What’s Really Happening in the Food Supply Chain?
Keeping a Close Eye on the Food Supply Chain
The COVID-19 pandemic has tested the entire global food supply chains—from farm to table through transportation to warehousing, store restocking, and last-mile delivery.
Even in “normal” times, quality control problems or inaccurate demand planning waste about 25% of all food produced. But weeks after companies began scrambling to meet rapidly changing demand, consumers shopping in stores or online for food or beverages are still faced with limited stock, bare aisles, or days of delay for some orders. For their part, reports Freightwaves, despite a 50%-70% downturn in food-service operations, restaurants have been able to maintain delivery services and curbside pickups.
Why food manufacturers and distributors need to keep a close eye on the food supply chain
- Some food supply chains are slowing or stalling. Inventory remains plentiful, but U.S. meat processors are currently slowing or temporarily halting production at some plants as sickness and fear keep workers home, hitting operations that play a critical role in replenishing supermarkets.
- Transportation and supply chain bottlenecks are wasting an enormous amount of product and productivity. Restrictions and lack of supply chain coordination mean wasted food products. The New York Times reports (https://www.nytimes.com/2020/04/11/business/coronavirus-destroying-food.html) that there are thousands of gallons of dumped milk smashed eggs and plowed under or rotting crops. Yet farmers and ranchers may gain relief in the form of a USDA stimulus of their own.
- Trucking capacity is fluctuating wildly. Almost all food and agricultural products move via road at some point, so it’s essential to keep an eye on changing trucking capacity to ensure better results and compliance.

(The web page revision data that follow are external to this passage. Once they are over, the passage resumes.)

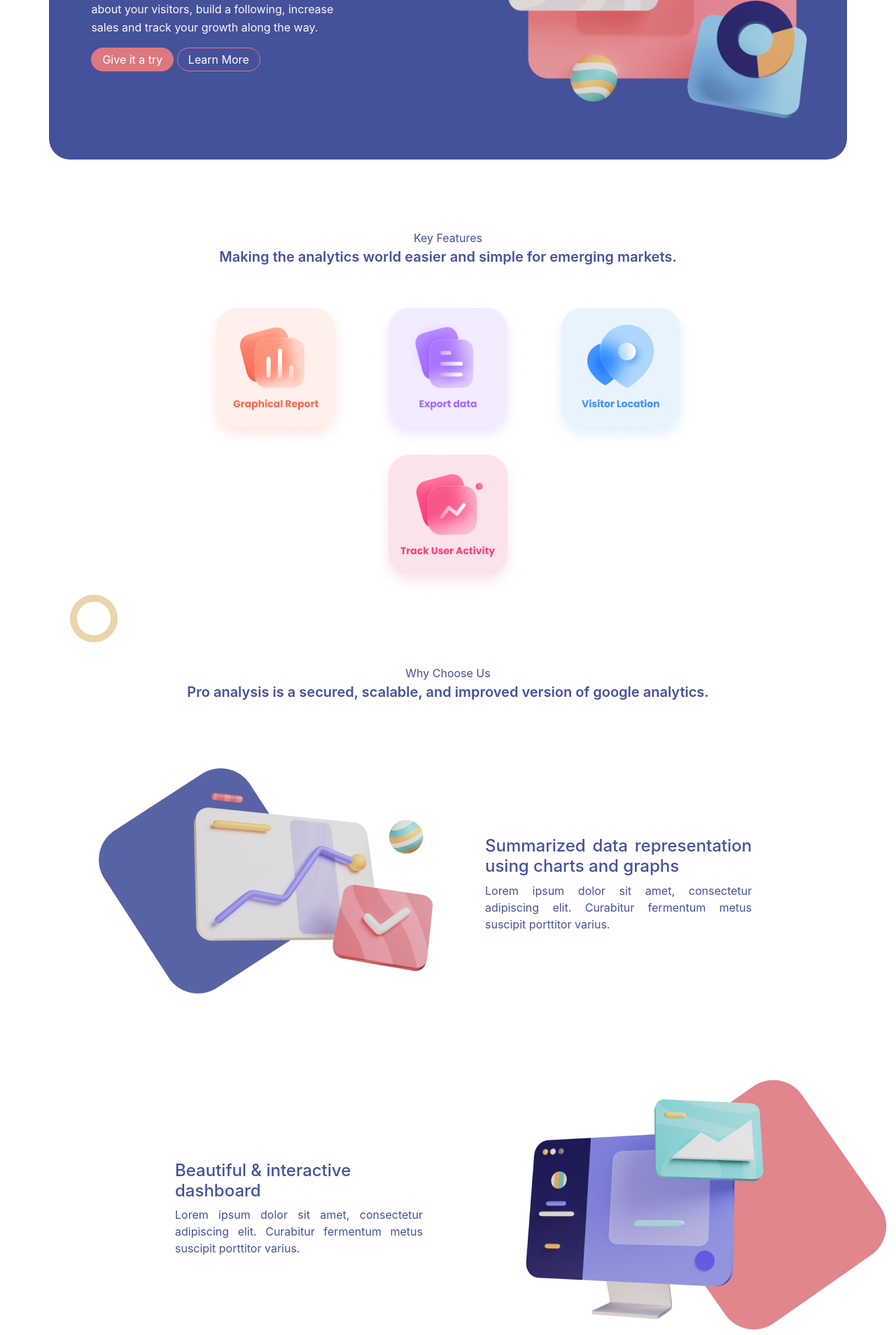
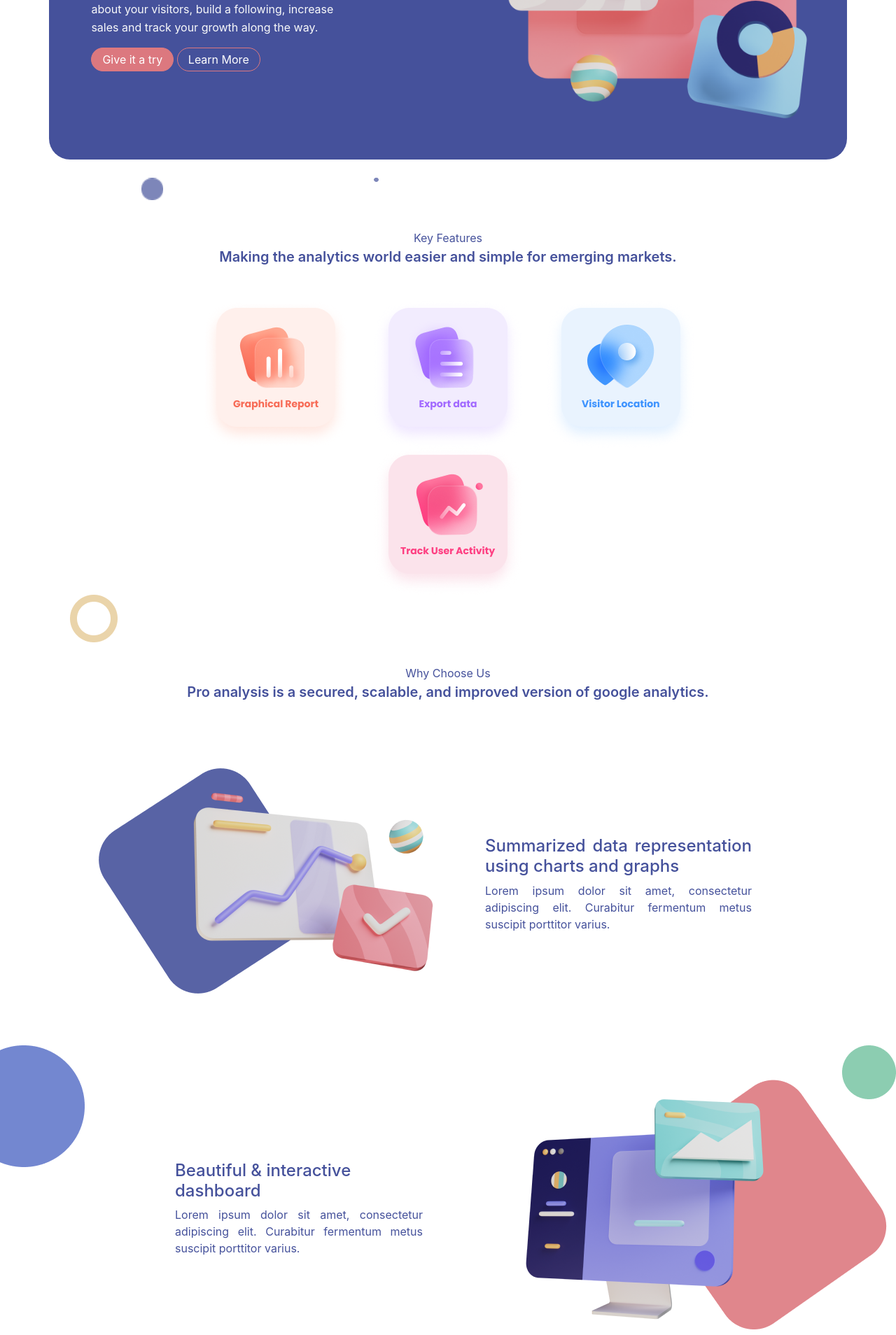
Before and after one commit to ligin789/pro_analysis, a PHP site: page / in a window 1280 px wide. Shown: the part 346-2254 px from the top of the page at 70% size. Run offline with PHP 8.4, Linux system fonts and the light colour scheme; some libraries are stand-ins or nearby versions.

Commit message:
Particle js

```diff
--- a/assets/css/style.css
+++ b/assets/css/style.css
@@ -208,6 +208,6 @@ color: var(--MainColor);
   right: 0px;
   max-width: 100%;
 }
-#neon_particles {
-  z-index: 5;
+.particle-class {
+  z-index: -1;
 }
--- a/index.html
+++ b/index.html
@@ -101,7 +101,9 @@
     </div>
     <!-- Header Navbar End -->
     <!--Main content-->
-
+    <div class="position-relative">
+      <div id="neon_particles" class="particle-class position-absolute w-100"></div>
+    </div>
     <div class="main-wrapper mx-auto my-3 d-flex">
       <div class="text-container text-light">
         <h2>
@@ -170,6 +172,15 @@
               </div>
           </div>
       </div>
+      <div class="position-relative">
+        <div class="position-absolute" style="right:0;">
+          <img src="./assets/vectors/particle3.png" alt="" srcset="">
+        </div>
+      </div> <div class="position-relative">
+        <div class="position-absolute">
+          <img src="./assets/vectors/particle4.png" alt="" srcset="">
+        </div>
+      </div>
 
       <div class="subcontainer-even">
 
@@ -231,8 +242,8 @@
       });
     </script>
     <!--Particle js-->
-     <script src="./assets/libs/script/particles.js"></script>
-     <script src="./assets/libs/script/customparticle.js"></script>
+     <script src="./assets/scripts/particles.js"></script>
+     <script src="./assets/scripts/customParticle.js"></script>
     <!--Tilt Js cdn-->
     <script src="https://cdnjs.cloudflare.com/ajax/libs/tilt.js/1.2.1/tilt.jquery.js"></script>
   </body>
```
Also changed, not shown: assets/vectors/aboutus.png (added).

Meanwhile, truckers have lengthy wait times in Europe due to disease-related restrictions. At times, local laws have conflicted with country-wide ordinances that deem hauling food an essential service, leaving supplies stuck in storage. Huge spikes in demand for crucial food products have caused lags for loading at some U.S. warehouses.
- Stores are adjusting hours and policies for worker and customer health. Before the pandemic, line productivity and cost optimization metrics drove packaging, customization, and distribution consumer products. But employee and shopper health and safety are emerging as a new standard for reliable, trustworthy supply chain partners.

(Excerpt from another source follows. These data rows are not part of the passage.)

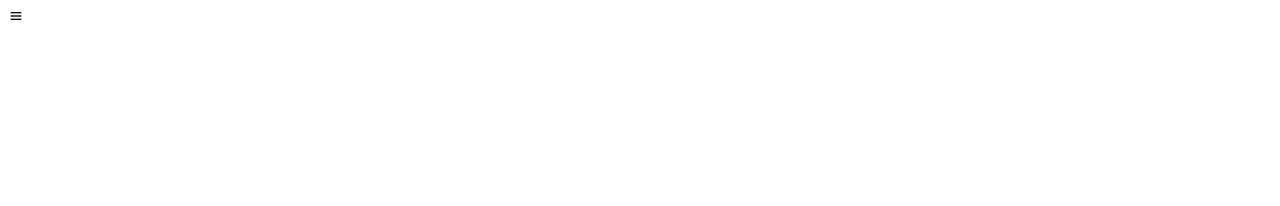
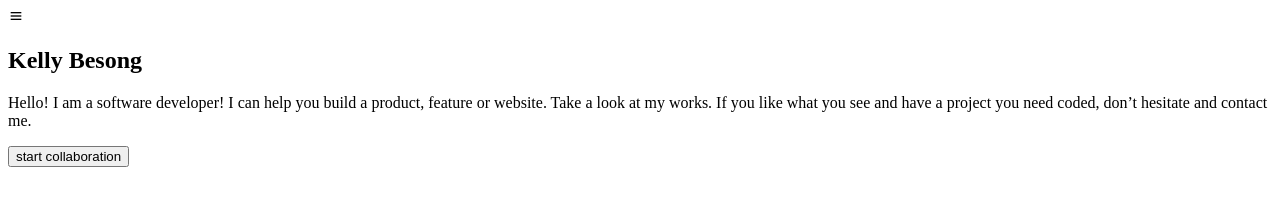
Before and after one commit to kelwilson/porfolio-reform, a website: page index.html in a window 1280 px wide. Drawn offline with nearby package versions, Linux system fonts and the light colour scheme.

Commit message:
Add a main tag a section with some text and a button

```diff
--- a/index.html
+++ b/index.html
@@ -25,7 +25,7 @@
         </nav>
       </div>
     </header>
-    <!-- <main>
+     <main>
       <section>
         <div>
           <h1>Kelly Besong</h1>
@@ -41,7 +41,7 @@
         </div>
         <div id="main-background-img"></div>
       </section>
-      <section>
+      <!--<section>
         <div>
           <h2>Projects</h2>
         </div>
```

These complex problems highlight complicated farm-to-table supply chain dynamics and the need for supply chain transparency. To maintain flexibility in their food and beverage supply chains, engage multiple suppliers and fill orders, food and beverage manufacturers are developing COVID-time supply chain strategies that let them:
- Ensure supply chain visibility. By connecting to suppliers and third-party logistics providers using a network, they can see what is happening in the trading partners’ supply chains and mitigate any issues that might arise.

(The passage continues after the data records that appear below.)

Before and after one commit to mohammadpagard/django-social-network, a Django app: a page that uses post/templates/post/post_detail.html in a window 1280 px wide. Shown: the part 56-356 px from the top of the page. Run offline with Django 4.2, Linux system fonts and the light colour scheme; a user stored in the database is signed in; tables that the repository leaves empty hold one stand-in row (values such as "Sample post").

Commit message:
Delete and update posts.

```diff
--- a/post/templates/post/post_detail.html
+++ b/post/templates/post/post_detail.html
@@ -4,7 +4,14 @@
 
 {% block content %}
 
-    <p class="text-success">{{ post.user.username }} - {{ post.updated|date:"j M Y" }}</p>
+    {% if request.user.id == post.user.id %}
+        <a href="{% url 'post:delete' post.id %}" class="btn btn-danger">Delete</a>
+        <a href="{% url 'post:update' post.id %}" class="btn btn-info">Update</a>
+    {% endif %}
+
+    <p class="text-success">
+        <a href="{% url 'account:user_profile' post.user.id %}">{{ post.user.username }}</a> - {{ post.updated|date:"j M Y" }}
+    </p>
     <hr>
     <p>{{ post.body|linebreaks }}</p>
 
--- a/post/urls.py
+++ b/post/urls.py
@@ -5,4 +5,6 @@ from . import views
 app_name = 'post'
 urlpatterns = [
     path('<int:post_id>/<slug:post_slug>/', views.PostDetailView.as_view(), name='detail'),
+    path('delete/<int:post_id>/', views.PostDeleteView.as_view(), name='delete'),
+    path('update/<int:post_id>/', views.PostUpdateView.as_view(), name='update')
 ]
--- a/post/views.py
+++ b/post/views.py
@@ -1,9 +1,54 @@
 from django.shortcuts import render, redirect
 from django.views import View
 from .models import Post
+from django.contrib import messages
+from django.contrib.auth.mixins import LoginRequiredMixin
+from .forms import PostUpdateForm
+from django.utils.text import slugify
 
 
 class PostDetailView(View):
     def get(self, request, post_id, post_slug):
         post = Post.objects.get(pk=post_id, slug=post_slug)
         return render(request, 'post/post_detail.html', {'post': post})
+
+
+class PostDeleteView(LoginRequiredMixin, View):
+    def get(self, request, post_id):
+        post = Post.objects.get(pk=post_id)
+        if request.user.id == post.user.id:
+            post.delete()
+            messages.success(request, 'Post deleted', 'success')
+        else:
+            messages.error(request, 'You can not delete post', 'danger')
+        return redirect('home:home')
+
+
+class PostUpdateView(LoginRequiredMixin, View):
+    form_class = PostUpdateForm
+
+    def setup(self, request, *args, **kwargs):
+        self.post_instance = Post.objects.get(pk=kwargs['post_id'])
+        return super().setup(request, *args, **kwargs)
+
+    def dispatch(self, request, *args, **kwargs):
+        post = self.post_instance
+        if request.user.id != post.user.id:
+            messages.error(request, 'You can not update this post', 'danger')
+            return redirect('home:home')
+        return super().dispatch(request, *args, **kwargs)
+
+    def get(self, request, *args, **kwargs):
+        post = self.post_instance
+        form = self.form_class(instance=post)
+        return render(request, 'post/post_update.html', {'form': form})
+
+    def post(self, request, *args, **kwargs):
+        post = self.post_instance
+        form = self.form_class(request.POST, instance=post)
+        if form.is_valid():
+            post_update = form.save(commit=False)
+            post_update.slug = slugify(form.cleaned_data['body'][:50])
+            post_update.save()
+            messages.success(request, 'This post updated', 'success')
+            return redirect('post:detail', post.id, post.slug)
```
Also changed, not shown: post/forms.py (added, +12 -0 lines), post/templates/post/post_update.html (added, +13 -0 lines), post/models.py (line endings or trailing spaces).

- Spot quality trends. By systemically aggregating data, food producers can statistically spot supplier trends before they adversely affect finished-good quality, resulting in lower scrap rates and improved product consistency.
- Reduce compliance risk. Manufacturers reduce compliance risk through alerts if suppliers have not met appropriate audit activities and results, ensuring regulatory and industry compliance.
- Create new policies. They can identify broad supplier corrective action trends and update supplier policies to prevent issues from impacting quality and delivery schedules.
- Use a digital supply network. Solutions like Elemica Network ensure product quality by the management of ingredients for consistency and through inventory management. Real-time information allows manufacturers to order what is needed when and eliminate shortfalls or overproduction.
Looking to close the information loop between consumer and producer, producer and distributor, and producer and supplier to increase efficiency? Learn how Elemica Digital Supply Network (DSN) (https://elemica.com/a-backbone-for-a-dynamic-food-beverage-supply-chainfood-beverage-industry/) enables you to follow products through the supply chain, optimize processes, ensure accuracy and consistency, and drive improved finished good quality, lower inventory, and improved market responsiveness.